Sights and Attractions in Magdeburg
Visitors who want to marvel at every single sight and attraction available in the German city of Magdeburg, the City of Otto, certainly have a busy time ahead!
The sights and attractions that can be found in Magdeburg reflect the eventful past and present of the metropolis on the river Elbe. Come and visit the over 1200-year-old city for yourself and explore a fascinating location situated right at the heart of Germany.
Magdeburg Cathedral, which is dedicated to St. Maurice and St. Catherine, and the Art Museum in the Monastery of Our Lady are just two examples of some of the city’s most famous sights and attractions. We therefore strongly recommend that you pay these religious buildings a visit during your time in Magdeburg.
Magdeburg is not only home to a number of historical sights and landmarks, but also a multitude of modern attractions such as the Magdeburg Waterway Junction, which boasts the world’s longest canal bridge, and the “GREEN CITADEL OF MAGDEBURG”, a building designed by the famous artist Friedensreich Hundertwasser.
You should also be sure to pay a visit to the old market square (Alter Markt), where you can view the “Magdeburg Horseman” statue, which is believed to depict Emperor Otto the First, and the Old Town Hall.
Our website provides an excellent overview of all of the sights and attractions in Magdeburg, the capital city of the German Land of Saxony-Anhalt, that are well worth a visit.
Come and explore the City of Otto; you won't believe your eyes!
The water-saving lock Rothensee and the longest canal bridge in Europe (918 m) which spans the river Elbe, the double ship lift Hohenwarthe and the connecting canals are all part of a gigantic building project to connect the waterways of Hanover, Magdeburg and Berlin. Take advantage of a tour to the Waterway Junction to marvel at the many technical attractions.more »
The Town Hall of Magdeburg dates back to the 12th and 13th century. The oldest remains can be found in the vaults which form part of today's Ratskeller restaurant. Pelt dressers, tanners and fellmongers met here in the long hall to trade and stock their precious goods.more »
Within the old walls of the Lukasklause building, which boasts an octagonal tower that was first mentioned in the 14th century, you can view historic replicas, pictures and documents, as well as live experiments, that will give you an insight into the life and work of Otto von Guericke (1602-1686). The Guericke Centre was opened in 2010.more »
St. John's Church is Magdeburg's oldest parish church, which was first mentioned in 941. The western section of the church, which has a late Romanesque design, and the Gothic hall church have both been preserved. Traces of Martin Luther (a monument) and the Otto von Guericke family (a crypt) can be found both in front of the church and inside the building, which is now predominantly used as a venue for conferences and cultural events.more »

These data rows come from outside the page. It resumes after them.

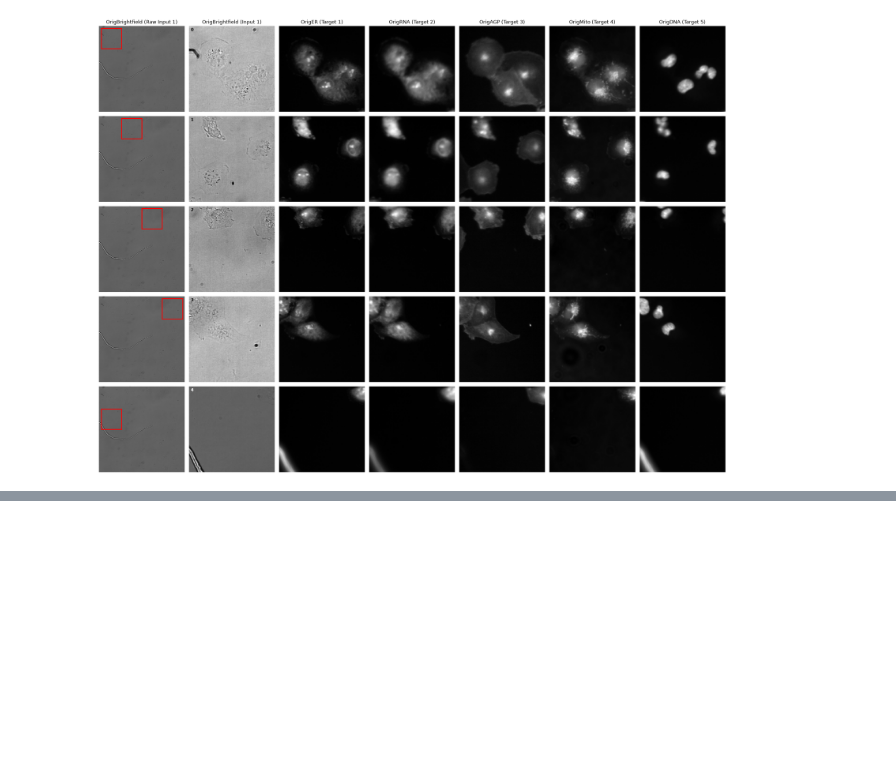
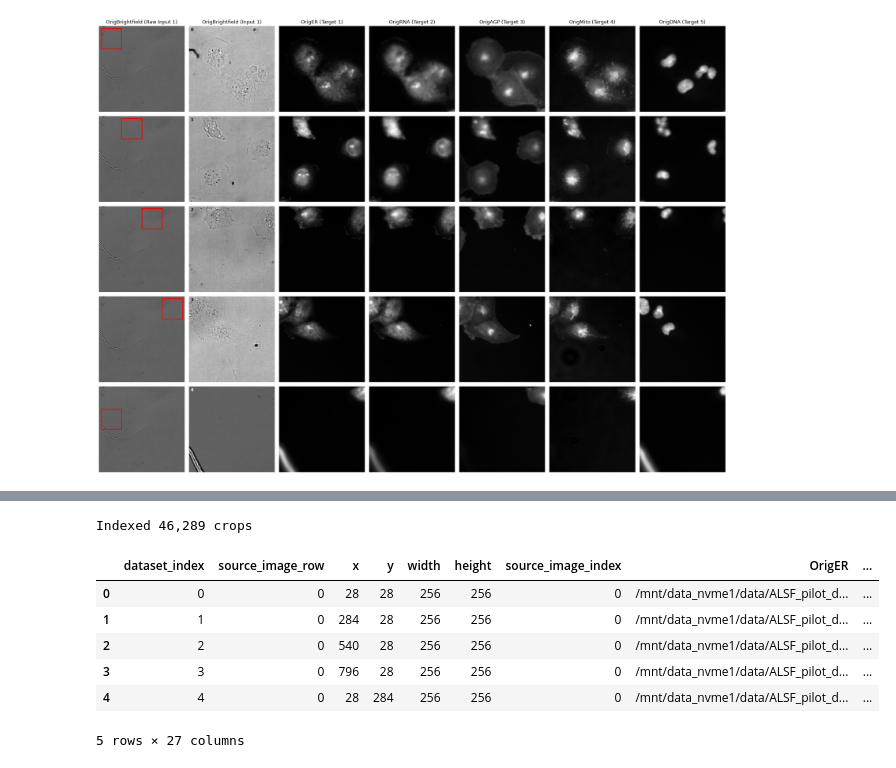
Before and after one commit to WayScience/virtual_staining_metric_analysis, a Jupyter notebook: 1.image_degradation_simulation/1.2.write_image_patches.ipynb, the cells around one changed output, grey strips where cells are left out. Cells and saved outputs as stored; diff of their text form; code cells hidden in the pictures; blank space fills up the shorter version.

```diff
--- a/1.image_degradation_simulation/1.2.write_image_patches.ipynb
+++ b/1.image_degradation_simulation/1.2.write_image_patches.ipynb
@@ -94,8 +50,9 @@ if not loaddata_files:
 # %% [markdown]
 Read in downloaded and processed loaddata
 # %%
-loaddata_df = pd.concat(pd.read_csv(file) for file in loaddata_files)
-loaddata_df.reset_index(drop=True, inplace=True)
+dataset = ds.dataset(loaddata_files, format="parquet")
+table = dataset.to_table()
+loaddata_df = table.to_pandas()
 loaddata_df.head()
 # %% [output]
 |  | FileName_OrigER | PathName_OrigER | FileName_OrigRNA | PathName_OrigRNA | FileName_OrigAGP | ... |
@@ -252,0 +149,28 @@ Indexed 277,734 TIFF files in /mnt/hdd20tb/metric_analysis/patches/index.csv
+# %%
+crop_index = get_crop_file_index(
+    cropped_dataset,
+    image_file_index_metadata,
+)
+
+# Validate no source-file mismatches between the crop index and original metadata.
+source_rows = crop_index["source_image_row"]
+dataset_source_files = image_file_index_metadata.loc[source_rows].reset_index(drop=True)
+for channel in channels:
+    if not dataset_source_files[channel].astype(str).equals(
+        crop_index[channel].astype(str)
+    ):
+        raise ValueError(f"Source-file mismatch for channel {channel}.")
+    crop_index[channel] = crop_index[channel].astype(str)
+
+print(f"Indexed {len(crop_index):,} crops")
+crop_index.rename(columns={"crop_dataset_index": "dataset_index"}, inplace=True)
+crop_index.head()
+# %% [output]
+Indexed 46,289 crops
+|  | dataset_index | source_image_row | x | y | width | height | source_image_index | OrigER | ... |
+| 0 | 0 | 0 | 28 | 28 | 256 | 256 | 0 | /mnt/data_nvme1/data/ALSF_pilot_d... | ... |
+| 1 | 1 | 0 | 284 | 28 | 256 | 256 | 0 | /mnt/data_nvme1/data/ALSF_pilot_d... | ... |
+| 2 | 2 | 0 | 540 | 28 | 256 | 256 | 0 | /mnt/data_nvme1/data/ALSF_pilot_d... | ... |
+| 3 | 3 | 0 | 796 | 28 | 256 | 256 | 0 | /mnt/data_nvme1/data/ALSF_pilot_d... | ... |
+| 4 | 4 | 0 | 28 | 284 | 256 | 256 | 0 | /mnt/data_nvme1/data/ALSF_pilot_d... | ... |
+5 rows × 27 columns
```
Also changed, not shown: parts of 10 cells of this notebook, 3 other files.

The Fürstenwall area dates back to the Middle Ages and contains city fortifications facing the river Elbe and the two preserved fortified towers. Built in 1725, this was the first public promenade in Germany. The neighbouring Möllenvogteigarten (German: Bailiwick Garden) is the oldest preserved garden design in the city of Magdeburg.more »